What is expected> In the records below, find each line containing the word "changed" and copy it.

== Supplied data

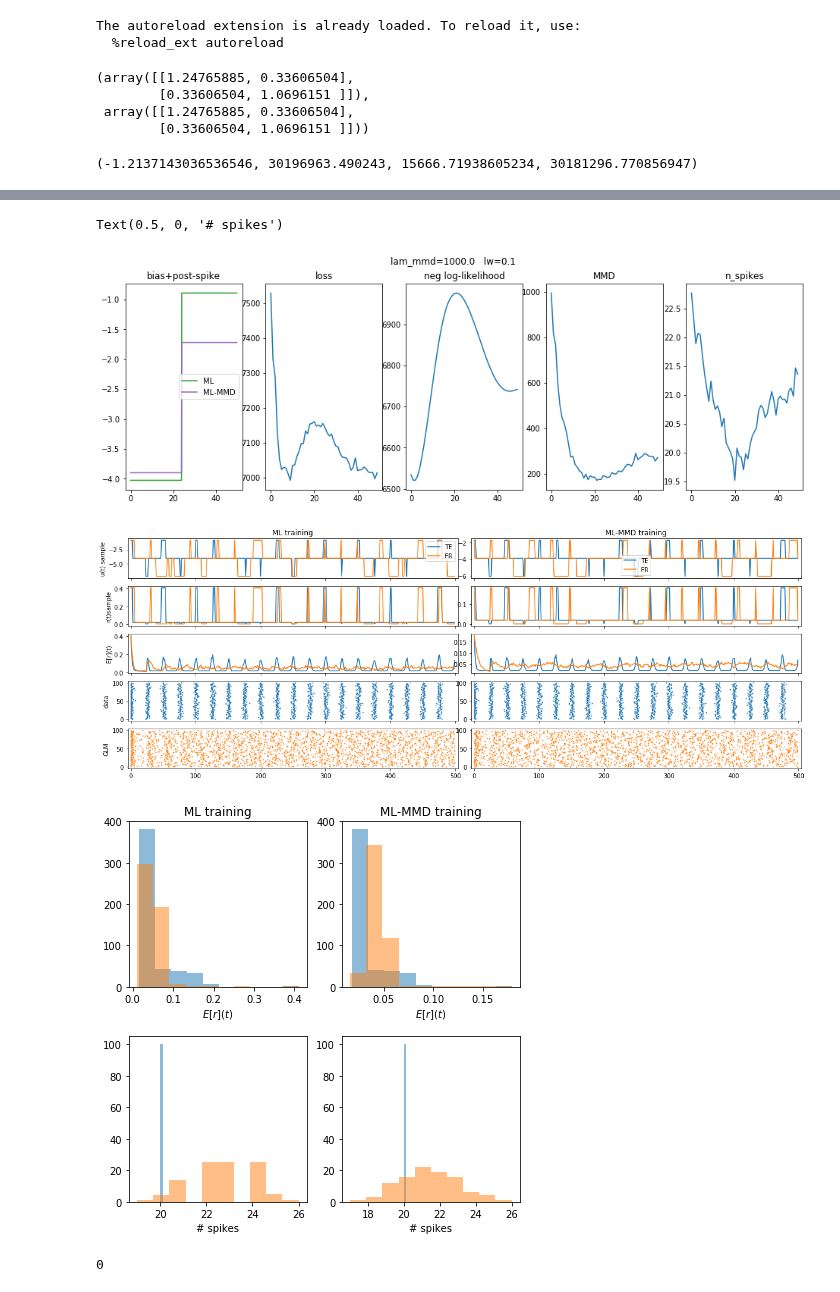
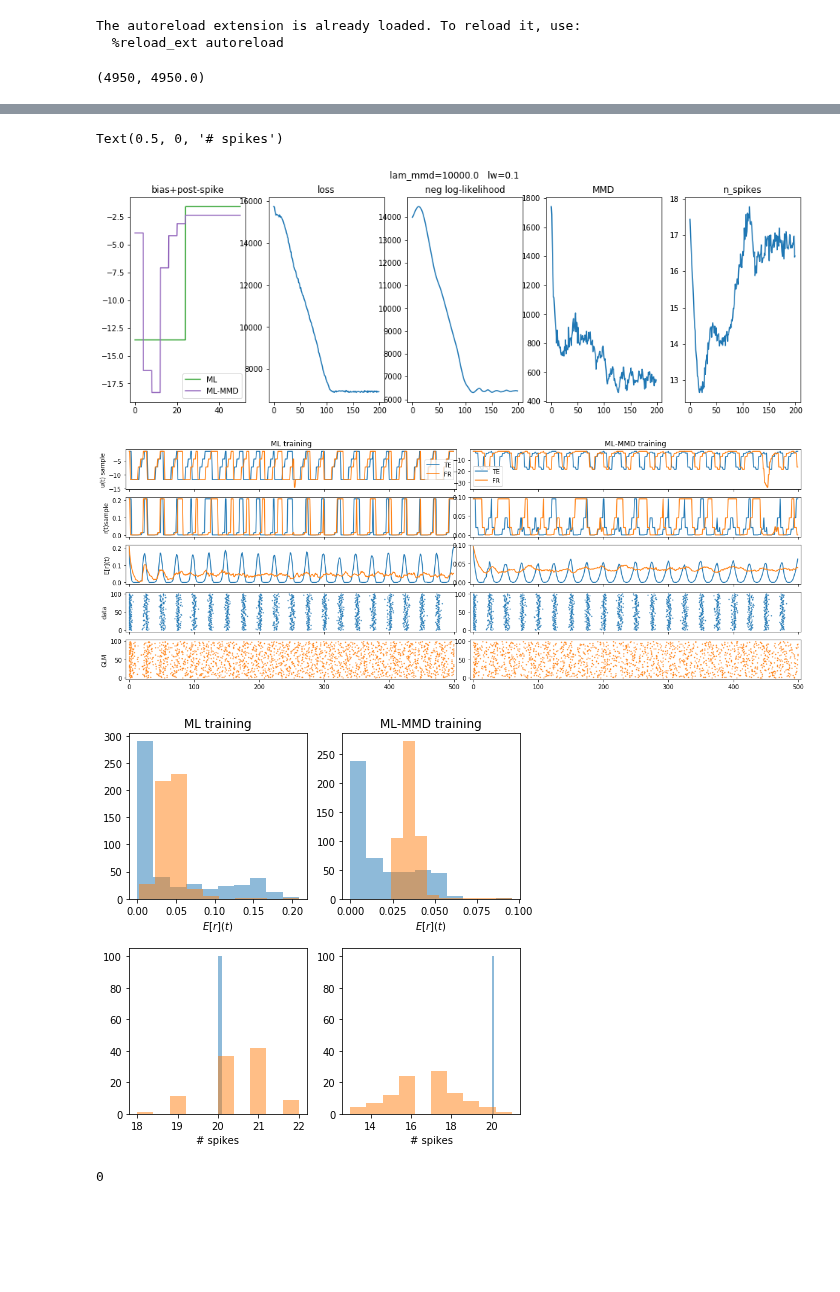
Before and after one commit to diegoarri91/mmd-glm, a Jupyter notebook: examples/mmdglm_fixed_freq.ipynb, the cells around one changed output, grey strips where cells are left out. Saved outputs shown, nothing was run; the diff lists cells and outputs as text; code cells hidden in the pictures; blank space fills up the shorter version.

```diff
--- a/examples/mmdglm_fixed_freq.ipynb
+++ b/examples/mmdglm_fixed_freq.ipynb
@@ -31,12 +21,3 @@ vals, vecs = np.linalg.eig(a)
-# %%
-# a,
-# vecs @ (np.diag(vals) @ vecs.T), a
-sqrtm(a), vecs @ (np.diag(vals)**0.5 @ vecs.T)
-# %% [output]
-(array([[1.24765885, 0.33606504],
-        [0.33606504, 1.0696151 ]]),
- array([[1.24765885, 0.33606504],
-        [0.33606504, 1.0696151 ]]))
 # %%
 npz = np.load('/home/diego/python/generative-glm/cool_stuff/fixed_freq.npz')
 t, r_te, r_fr, mask_spikes_te, mask_spikes_fr  = npz['t'], npz['r_te'], npz['r_fr'], npz['mask_spikes_te'], npz['mask_spikes_fr']
@@ -64,7 +45,8 @@ u = torch.from_numpy(np.concatenate((u_te, u_fr), axis=1)).double()
 r = torch.from_numpy(np.concatenate((r_te, r_fr), axis=1)).double()
 
 ms = 1
-# %%
-wglm.u0, loss[-1], loss[-1] - mmd[-1], mmd[-1]
-# %% [output]
-(-1.2137143036536546, 30196963.490243, 15666.71938605234, 30181296.770856947)
+# %%
+n = 100
+sum([n - 1 -ii for ii in range(n)]), (100 * 99) / 2
+# %% [output]
+(4950, 4950.0)
@@ -71,17 +116,19 @@ wglm.u0, loss[-1], loss[-1] - mmd[-1], mmd[-1]
 # %%
-lam_mmd, num_epochs, lr = 1e3, 50, 1e-1
+lam_mmd, num_epochs, lr = 1e4, 200, 1e-1
 
-eta_ml = KernelRect(tbins=[0, tf_eta], coefs=eta_vals_ml.copy())
+# eta_ml = KernelRect(tbins=[0, tf_eta], coefs=eta_vals_ml.copy())
+tbins = np.arange(0, 28, 4)
+eta_ml = KernelRect(tbins=tbins, coefs=np.zeros(len(tbins) - 1) - 12)
 
 wglm = MMDGLM(u0=float(u0_ml), eta=eta_ml.copy())
 # wglm = MMDGLM(u0=-2, eta=KernelRect(tbins=[0, tf_eta], coefs=[12]))
 
-loss, mmd, n_spikes = wglm.train(t, mask_spikes_te, y, lam_mmd=lam_mmd, lr=lr, num_epochs=num_epochs,
+loss, mmd, n_spikes = wglm.train(t, mask_spikes_te, y, distance, lam_mmd=lam_mmd, lr=lr, num_epochs=num_epochs,
                                  n_batch_fr=n_batch_fr, verbose=True, mmd_kwargs=dict(sd=1e10))
 loss, mmd, n_spikes = np.array(loss), np.array(mmd), np.array(n_spikes)
 
 u_new_fr, r_new_fr, mask_spikes_new_fr = wglm.sample(t, shape=(n_batch_fr,))
-u_new_te, r_new_te = wglm.simulate_subthreshold(t, np.zeros(mask_spikes_te.shape), mask_spikes_te)
+u_new_te, r_new_te = wglm.sample_conditioned(t, mask_spikes_te)
 
 mask_spikes_new = np.concatenate((mask_spikes_te, mask_spikes_new_fr), axis=1)
 n_spikes_new_fr = np.sum(mask_spikes_new_fr, 0)
@@ -93,8 +140,8 @@ r_new = torch.from_numpy(r_new)
 fig1, (ax0, ax1, ax2, ax3, ax4) = plt.subplots(figsize=(16, 5), ncols=5)
 fig1.suptitle('lam_mmd=' + str(lam_mmd) + '   lw=' + str(lr))
 ti = np.arange(wglm.eta.support[0], 50, .1)
-vals_ml = -eta_ml.interpolate(ti) - u0_ml
-vals = -wglm.eta.interpolate(ti) - wglm.u0
+vals_ml = eta_ml.interpolate(ti) + u0_ml
+vals = wglm.eta.interpolate(ti) + wglm.u0
 ax0.plot(ti, vals_ml, color='C2', label='ML')
 ax0.plot(ti, vals, color='C4', label='ML-MMD')
 ax0.set_title('bias+post-spike')
@@ -162,4 +209,4 @@ ax4.set_xlabel('# spikes')
 Text(0.5, 0, '# spikes')
-[figure, old version]
+[figure, new version]
-[figure, old version]
+[figure, new version]
-[figure, old version]
+[figure, new version]
```
Also changed, not shown: parts of 4 cells of this notebook, 8 other files.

====

Task response>
Before and after one commit to diegoarri91/mmd-glm, a Jupyter notebook: examples/mmdglm_fixed_freq.ipynb, the cells around one changed output, grey strips where cells are left out. Saved outputs shown, nothing was run; the diff lists cells and outputs as text; code cells hidden in the pictures; blank space fills up the shorter version.
Also changed, not shown: parts of 4 cells of this notebook, 8 other files.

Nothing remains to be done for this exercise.